The bottom line, she said, is that trucks are the foundation of the food delivery system and that’s not going to change anytime soon.
“That’s the nature of the business,” she said.
Many of those trucks stray off the highways onto neighborhood streets, like West Farms Road and Whitlock Avenue, on their way to the markets, said Veronica Vanterpool, executive director of the Tri-State Transportation Campaign, which aims to reduce the number of cars traveling on New York, New Jersey and Connecticut streets.
The nonprofit is one of seven advocacy groups that joined together to form the Southern Bronx River Watershed Alliance, a group that has pushed for traffic reforms in the Hunts Point area. The alliance had sought to persuade the state to remove the underutilized 1.25-mile Sheridan Expressway — which trucks access through neighborhood streets — and replace it with affordable housing and parks, while improving interchanges along the Bruckner Expressway.
With a $1.5 million grant from the United States Department of Transportation, the city Department of Transportation and Economic Development Corporation have been considering multiple scenarios to address Hunts Point traffic — including, initially, the possibility of tearing the Sheridan down. But this summer, the city abruptly informed local residents that the teardown option would no longer be on the table, prompting outrage and widespread speculation that fear of losing the Hunts Point vendors influenced the decision.
“It is really disappointing that it was dropped,” Vanterpool said, but noted the alliance is still pushing for other changes in the area, like improving pedestrian access to the Bronx River and local parks, which are cut off from the community by the Sheridan. The group held a town hall meeting in the Bronx this month to discuss recommendations they are planning to take to the city, including ramps that would provide trucks direct access to the Hunts Point markets from the Bruckner Expressway and new parks and pedestrian connections.
With full removal no longer an option, the city’s study will explore either retaining the expressway as it is, or modifying it — perhaps by turning it into a boulevard. In June, the city received a second, $10 million federal grant that will help update rail facilities near the market, theoretically making it it easier to use rail for Hunts Point deliveries.
Infante noted that small improvements are already underway, thanks to federal mandates such as a 2007 emissions standard for truck engines. The EPA also announced last week that it is intensifying standards for soot pollution; communities out of compliance could risk federal transportation funding if their trucks and factories don’t decrease emissions levels by 2020.
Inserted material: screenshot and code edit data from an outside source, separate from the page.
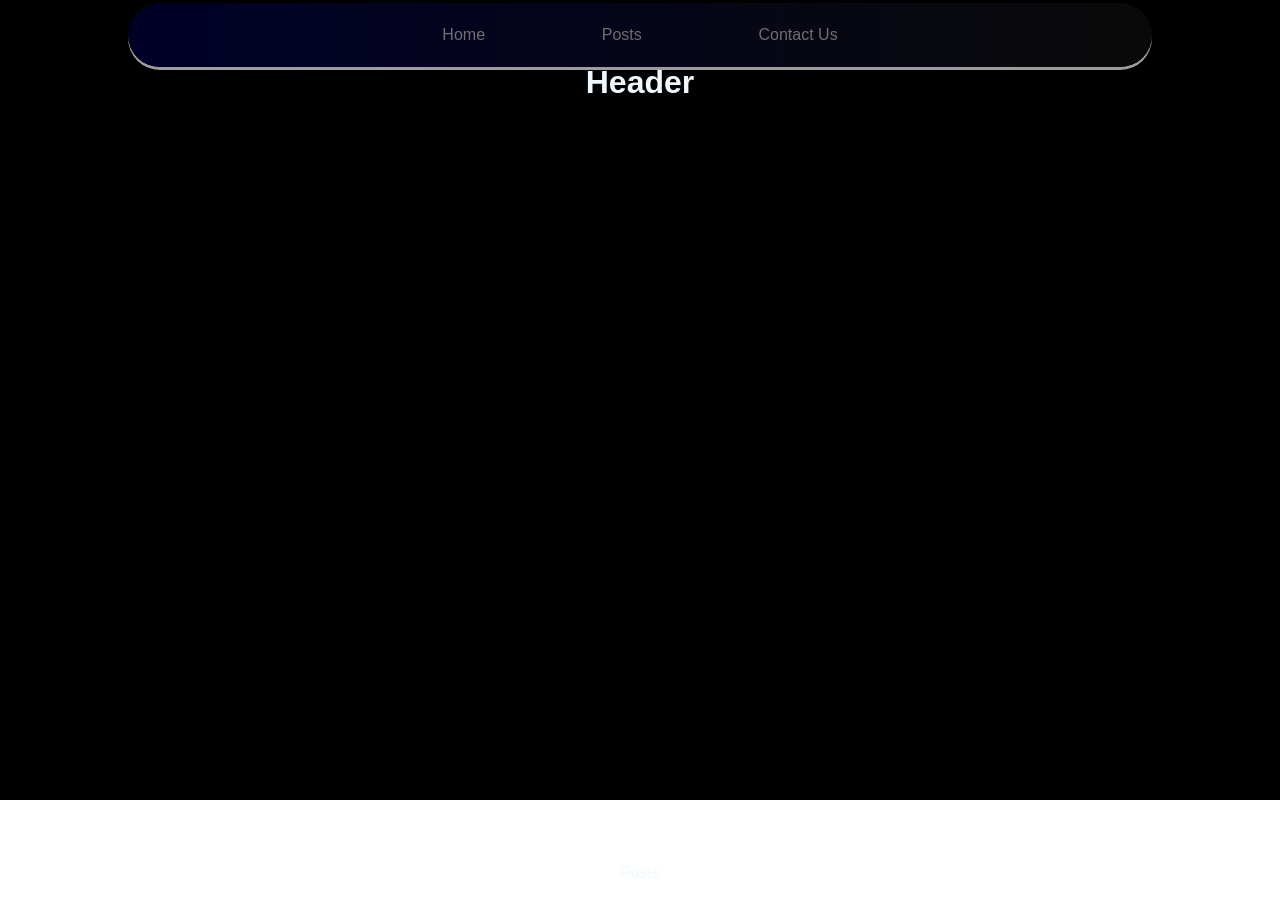
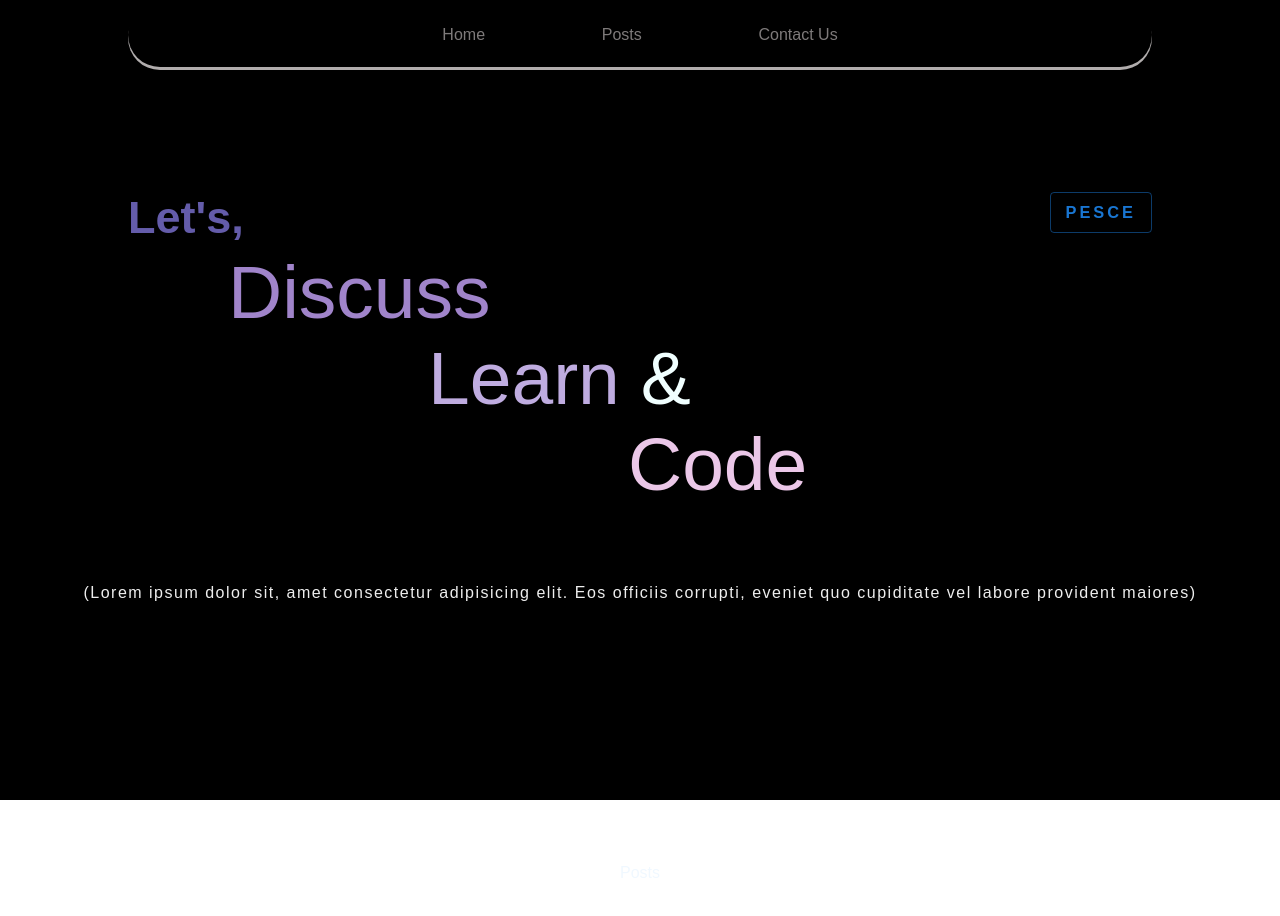
Before and after one commit to divyansh-tamrakar/peace-hub, a React (Create React App) app: page / in a window 1280 px wide. Shown: the top 916 px of the page. Built offline with nearby package versions, Linux system fonts and the light colour scheme; the HTML template or start-up script is replaced by a standard one.

Commit message:
Added content in header component and designe

```diff
--- a/package.json
+++ b/package.json
@@ -3,6 +3,9 @@
   "version": "0.1.0",
   "private": true,
   "dependencies": {
+    "@emotion/react": "^11.10.4",
+    "@emotion/styled": "^11.10.4",
+    "@mui/material": "^5.10.5",
     "@testing-library/jest-dom": "^5.16.5",
     "@testing-library/react": "^13.3.0",
     "@testing-library/user-event": "^13.5.0",
--- a/src/App.css
+++ b/src/App.css
@@ -1,5 +1,7 @@
 .App {
   text-align: center;
+  padding: 0;
+  margin: 0;
 }
 
 .footer {
--- a/src/components/Header/Header.css
+++ b/src/components/Header/Header.css
@@ -11,3 +11,63 @@
     height: 100vh;
     color: aliceblue;
 }
+
+.left {
+    position: absolute;
+    margin: 8em;
+    float: left;
+    text-align: left;
+}
+
+.left h4 {
+    font-size: 45px;
+    padding-bottom: 5px;
+    color: rgb(100, 92, 170);
+}
+
+.left-down {
+    display: flex;
+    flex-direction: column;
+}
+
+.discuss {
+    font-size: 75px;
+    color: rgb(160, 132, 202);
+    padding-left: 100px;
+}
+
+.learn {
+    font-size: 75px;
+    color: rgb(191, 172, 224);
+    padding-left: 300px;
+}
+
+.and {
+    color: azure;
+}
+
+.code {
+    font-size: 75px;
+    color: rgb(235, 199, 232);
+    padding-left: 500px;
+}
+
+.right {
+    position: relative;
+    float: right;
+    margin: 8em 8em 0 0;
+}
+
+.right h3 {
+    letter-spacing: 3px;
+}
+
+.bottom {
+    padding-top: 32.5em;
+}
+
+.bottom p {
+    letter-spacing: 1.5px;
+    padding: 0 50px 0 50px;
+    color: rgb(238, 238, 238);
+}
--- a/src/components/Header/Header.jsx
+++ b/src/components/Header/Header.jsx
@@ -1,11 +1,27 @@
 import React from 'react'
 import '../Header/Header.css'
 import Particlests from '../tsParticles'
+import { Button } from '@mui/material'
 
 const Header = () => {
   return (
     <div className='header' id='headerId'>
-        <h1>Header</h1>
+        <div className='left'>
+          <h4>Let's,</h4>
+          <div className='left-down'>
+            <span className='discuss'>Discuss</span>
+            <span className='learn'>Learn <span className='and'>&</span></span>
+            <span className='code'>Code</span>
+          </div>
+        </div>
+        <div className='right'>
+          <Button variant="outlined" href='https://www.pescemandya.org/' target='_blank'>
+            <h3>PESCE</h3>
+          </Button>
+        </div>
+        <div className='bottom'>
+          <p>(Lorem ipsum dolor sit, amet consectetur adipisicing elit. Eos officiis corrupti, eveniet quo cupiditate vel labore provident maiores)</p>
+        </div>
         <Particlests id="tsparticles" />
     </div>
   )
--- a/src/components/Navigation/NavBar.css
+++ b/src/components/Navigation/NavBar.css
@@ -17,11 +17,11 @@
   align-items: center;
   width: 80%;
   min-height: 8vh;
-  background: var(--primary);
+  /* background: black; */
   position: relative;
   position: sticky;
   z-index: 1;
-  opacity: 0.9;
+  /* opacity: 1; */
   top: 2.5px;
   left: 10%;
   border-radius: 50px;
--- a/src/components/tsParticles.jsx
+++ b/src/components/tsParticles.jsx
@@ -35,11 +35,11 @@ const Particlests = (props) => {
         particles: {
           links: {
             enable: true,
-            distance: 200,
+            distance: 90,
           },
           move: {
             enable: true,
-            speed: { min: 1, max: 5 },
+            speed: { min: 1, max: 3 },
           },
           opacity: {
             value: { min: 0.3, max: 0.7 },
```
Also changed, not shown: 1 other file (tests, documents, lock files or other folders).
Earlier this year, the New York City Department of Transportation launched a five-year program funded through a $24 million federal grant that offers financial incentives for Hunts Point truckers who replace or retrofit diesel trucks to lower emissions. (Think of it as “cash for clunkers,” but for trucks.) The goal is replace up to 500 trucks serving Hunts Point with newer, greener vehicles, according to Department of Transportation spokesperson Scott Gastel. At the moment, he said, almost 100 trucks are making their way through the application process, which takes between 60 and 90 days.
The city’s program is a “step in the right direction,” Tovar said, effective as long as truck owners decide it’s worth taking the plunge. Overall, she says she’s pleased with the ideas for the area coming from the city’s Economic Development Corporation, but is ready to see action.
“I do believe they genuinely have the best interest of the community in mind,” she said. “Now it’s just a matter of implementation.”